PROBLEM TO WORK ON – Reproduce each line below precisely. Drop the pictures.

DATA TO EXAMINE –
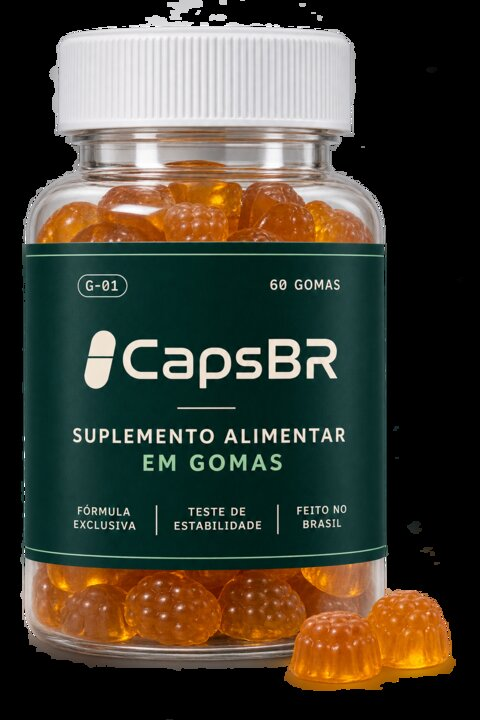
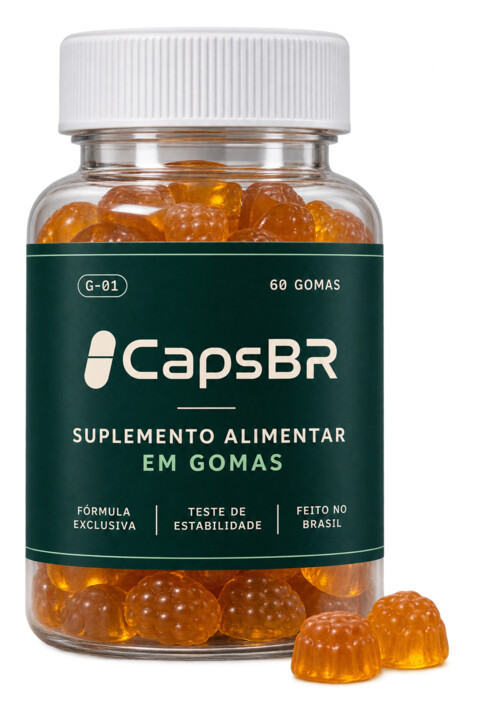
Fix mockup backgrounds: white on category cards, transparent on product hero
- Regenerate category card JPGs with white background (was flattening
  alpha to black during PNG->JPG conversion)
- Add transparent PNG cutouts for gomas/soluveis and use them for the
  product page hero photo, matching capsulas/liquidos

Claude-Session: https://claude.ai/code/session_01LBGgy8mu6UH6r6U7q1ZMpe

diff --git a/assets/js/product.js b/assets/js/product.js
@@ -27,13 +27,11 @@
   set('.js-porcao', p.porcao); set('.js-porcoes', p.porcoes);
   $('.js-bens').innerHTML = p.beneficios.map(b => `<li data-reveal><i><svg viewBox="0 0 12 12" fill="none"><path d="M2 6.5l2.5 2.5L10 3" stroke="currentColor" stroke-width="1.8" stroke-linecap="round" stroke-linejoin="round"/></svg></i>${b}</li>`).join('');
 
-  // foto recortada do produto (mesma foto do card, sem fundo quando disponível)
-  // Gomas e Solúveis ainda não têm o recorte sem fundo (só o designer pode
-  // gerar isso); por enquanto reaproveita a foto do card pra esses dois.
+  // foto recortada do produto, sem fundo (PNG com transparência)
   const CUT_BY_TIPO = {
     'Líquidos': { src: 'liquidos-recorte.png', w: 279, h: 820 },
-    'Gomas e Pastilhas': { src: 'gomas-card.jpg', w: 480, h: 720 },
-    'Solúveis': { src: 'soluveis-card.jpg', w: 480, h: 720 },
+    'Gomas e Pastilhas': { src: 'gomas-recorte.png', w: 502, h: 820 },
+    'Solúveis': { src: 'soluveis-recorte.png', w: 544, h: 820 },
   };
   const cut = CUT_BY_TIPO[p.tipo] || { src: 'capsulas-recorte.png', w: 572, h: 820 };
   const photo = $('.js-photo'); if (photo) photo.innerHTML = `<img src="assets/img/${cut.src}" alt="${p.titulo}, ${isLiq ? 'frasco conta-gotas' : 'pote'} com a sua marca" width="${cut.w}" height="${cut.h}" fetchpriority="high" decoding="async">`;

ANSWER TO THIS PROBLEM –
Fix mockup backgrounds: white on category cards, transparent on product hero
- Regenerate category card JPGs with white background (was flattening
  alpha to black during PNG->JPG conversion)
- Add transparent PNG cutouts for gomas/soluveis and use them for the
  product page hero photo, matching capsulas/liquidos

Claude-Session: https://claude.ai/code/session_01LBGgy8mu6UH6r6U7q1ZMpe

diff --git a/assets/js/product.js b/assets/js/product.js
@@ -27,13 +27,11 @@
   set('.js-porcao', p.porcao); set('.js-porcoes', p.porcoes);
   $('.js-bens').innerHTML = p.beneficios.map(b => `<li data-reveal><i><svg viewBox="0 0 12 12" fill="none"><path d="M2 6.5l2.5 2.5L10 3" stroke="currentColor" stroke-width="1.8" stroke-linecap="round" stroke-linejoin="round"/></svg></i>${b}</li>`).join('');
 
-  // foto recortada do produto (mesma foto do card, sem fundo quando disponível)
-  // Gomas e Solúveis ainda não têm o recorte sem fundo (só o designer pode
-  // gerar isso); por enquanto reaproveita a foto do card pra esses dois.
+  // foto recortada do produto, sem fundo (PNG com transparência)
   const CUT_BY_TIPO = {
     'Líquidos': { src: 'liquidos-recorte.png', w: 279, h: 820 },
-    'Gomas e Pastilhas': { src: 'gomas-card.jpg', w: 480, h: 720 },
-    'Solúveis': { src: 'soluveis-card.jpg', w: 480, h: 720 },
+    'Gomas e Pastilhas': { src: 'gomas-recorte.png', w: 502, h: 820 },
+    'Solúveis': { src: 'soluveis-recorte.png', w: 544, h: 820 },
   };
   const cut = CUT_BY_TIPO[p.tipo] || { src: 'capsulas-recorte.png', w: 572, h: 820 };
   const photo = $('.js-photo'); if (photo) photo.innerHTML = `<img src="assets/img/${cut.src}" alt="${p.titulo}, ${isLiq ? 'frasco conta-gotas' : 'pote'} com a sua marca" width="${cut.w}" height="${cut.h}" fetchpriority="high" decoding="async">`;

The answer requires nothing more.